The first ‘Five year Plan’ was from 1928 to 1932; there were to be two more, but the first was the most important, laying the foundations for future growth, and placing emphasis on heavy industry: iron and steel had to be provided for the essential machine tools, vast hydro-electrical schemes and above all, armaments, because the man from Georgia knew that sooner or later there would be another, even more destructive war. Stalin lived very well indeed, as did his co-religionaries, but the ordinary Russian people were far worse off than they had been during centuries of the Tsars, when they were actual, not virtual slaves. Education, housing, consumer goods and the pharmaceutical industry were relegated to an inferior importance. Textile production actually declined during the first 5-year Plan. Most of the new heavy industry was to be found in the far east of the country, where there was enormous mineral deposits; there was also the fact that the area was too far away for land-based attacks by any great power. Indeed, the position of these vital areas saved the Union from Hitler’s assaults on Russia in 1941.
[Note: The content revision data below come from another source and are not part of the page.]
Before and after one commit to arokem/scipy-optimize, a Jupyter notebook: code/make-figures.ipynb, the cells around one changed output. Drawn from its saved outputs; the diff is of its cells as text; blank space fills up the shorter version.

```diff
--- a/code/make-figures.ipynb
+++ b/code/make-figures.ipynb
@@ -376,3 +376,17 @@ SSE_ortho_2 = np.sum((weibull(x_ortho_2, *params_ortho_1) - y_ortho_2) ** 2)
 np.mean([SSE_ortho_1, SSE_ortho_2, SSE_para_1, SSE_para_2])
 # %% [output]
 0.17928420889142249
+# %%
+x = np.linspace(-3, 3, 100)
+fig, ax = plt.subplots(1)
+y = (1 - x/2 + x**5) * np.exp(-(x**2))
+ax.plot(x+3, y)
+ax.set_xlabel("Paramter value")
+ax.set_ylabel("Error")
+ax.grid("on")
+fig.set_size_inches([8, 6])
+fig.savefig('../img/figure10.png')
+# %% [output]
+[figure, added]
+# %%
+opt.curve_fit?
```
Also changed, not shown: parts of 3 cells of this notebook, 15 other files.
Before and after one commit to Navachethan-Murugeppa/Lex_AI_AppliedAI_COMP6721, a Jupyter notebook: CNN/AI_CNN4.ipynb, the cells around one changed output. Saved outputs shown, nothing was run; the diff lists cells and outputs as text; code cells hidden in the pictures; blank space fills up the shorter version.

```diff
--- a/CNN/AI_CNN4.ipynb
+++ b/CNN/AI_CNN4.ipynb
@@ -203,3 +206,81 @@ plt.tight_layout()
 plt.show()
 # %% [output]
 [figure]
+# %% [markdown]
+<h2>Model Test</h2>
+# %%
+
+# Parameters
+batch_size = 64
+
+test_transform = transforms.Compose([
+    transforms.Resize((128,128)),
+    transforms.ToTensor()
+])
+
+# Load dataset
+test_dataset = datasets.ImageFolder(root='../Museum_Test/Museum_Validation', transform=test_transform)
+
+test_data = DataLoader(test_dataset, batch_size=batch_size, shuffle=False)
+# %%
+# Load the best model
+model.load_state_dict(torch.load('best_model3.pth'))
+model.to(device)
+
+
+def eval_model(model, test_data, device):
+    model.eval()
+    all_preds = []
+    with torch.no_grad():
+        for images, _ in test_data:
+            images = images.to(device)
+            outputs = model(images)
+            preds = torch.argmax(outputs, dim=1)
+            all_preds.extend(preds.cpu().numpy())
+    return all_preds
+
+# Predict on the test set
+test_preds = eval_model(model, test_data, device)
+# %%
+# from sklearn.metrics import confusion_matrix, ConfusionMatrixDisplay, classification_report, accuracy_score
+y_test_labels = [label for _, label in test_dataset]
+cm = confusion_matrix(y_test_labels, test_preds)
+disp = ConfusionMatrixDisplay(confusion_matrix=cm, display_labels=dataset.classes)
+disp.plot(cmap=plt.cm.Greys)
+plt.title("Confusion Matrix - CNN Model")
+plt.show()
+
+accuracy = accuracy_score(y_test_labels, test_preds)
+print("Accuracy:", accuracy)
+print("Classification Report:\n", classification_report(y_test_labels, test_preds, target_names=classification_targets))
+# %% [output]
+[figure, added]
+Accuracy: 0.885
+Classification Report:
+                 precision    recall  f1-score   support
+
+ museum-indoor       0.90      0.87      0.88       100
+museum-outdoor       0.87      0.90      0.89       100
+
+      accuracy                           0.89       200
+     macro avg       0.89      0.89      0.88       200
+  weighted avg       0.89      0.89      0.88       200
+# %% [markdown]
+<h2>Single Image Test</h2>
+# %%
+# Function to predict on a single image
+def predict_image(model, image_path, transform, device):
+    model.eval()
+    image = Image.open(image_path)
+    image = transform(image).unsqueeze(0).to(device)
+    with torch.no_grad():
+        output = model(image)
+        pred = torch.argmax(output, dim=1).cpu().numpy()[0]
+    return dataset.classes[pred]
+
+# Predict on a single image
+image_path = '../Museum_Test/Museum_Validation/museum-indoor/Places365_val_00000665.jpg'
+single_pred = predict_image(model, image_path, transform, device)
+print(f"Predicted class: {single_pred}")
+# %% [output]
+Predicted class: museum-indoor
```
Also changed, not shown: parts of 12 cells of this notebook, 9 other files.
The Plans were a success; 1928 – 1932, 1933 – 37 and 1938 – 42 during the opening of World War II. Russia’s output in steel and coal more than tripled between 1928 and 1941. Annual growth rate during this period was 10% – a truly remarkable performance, but at what a cost! The labour needed a massive increase in the workforce, and this was achieved by an utterly ruthless use of the power of the state in the provision of work-slaves. Private agriculture could not provide the essential cash for huge investment, so Stalin decided that ‘collectivization’ was necessary. This squeezed the peasants until the pips squeaked, and what wages there were for the workers in this ‘Workers’ Paradise’ were very low. The three plans were thus financed by a sickening drop in living standards which were already depressed. This was unheard of in peacetime, more usually occurring in wartime. Between 1928 and 1940 the industrial workforce trebled and was maintained under severe discipline. You were an ‘unpatriotic absentee’ if you arrived twenty minutes late for work, and liable for dispatch to the internment camps, known as ‘correctional centres’.
Private enterprise was of course eliminated, and ‘central planning agencies’ were set up across the country. Such draconian methods were bound to be successful, because fear of death or imprisonment (which usually meant the same thing) made the normally idle, hard-drinking Russian peasant into a comparatively efficient ‘working unit’. Russia did indeed become ‘one of the great industrial nations’, while at the same time Stalin enormously increased the armed forces. It is not too much to state that without these Five Year Plans Russia would not have been able to withstand Nazi Germany’s attack from 1941 onwards. European intellectuals thought the Plans splendid, but not being Russian serfs, they did not wish to know how Stalin had achieved what he wished.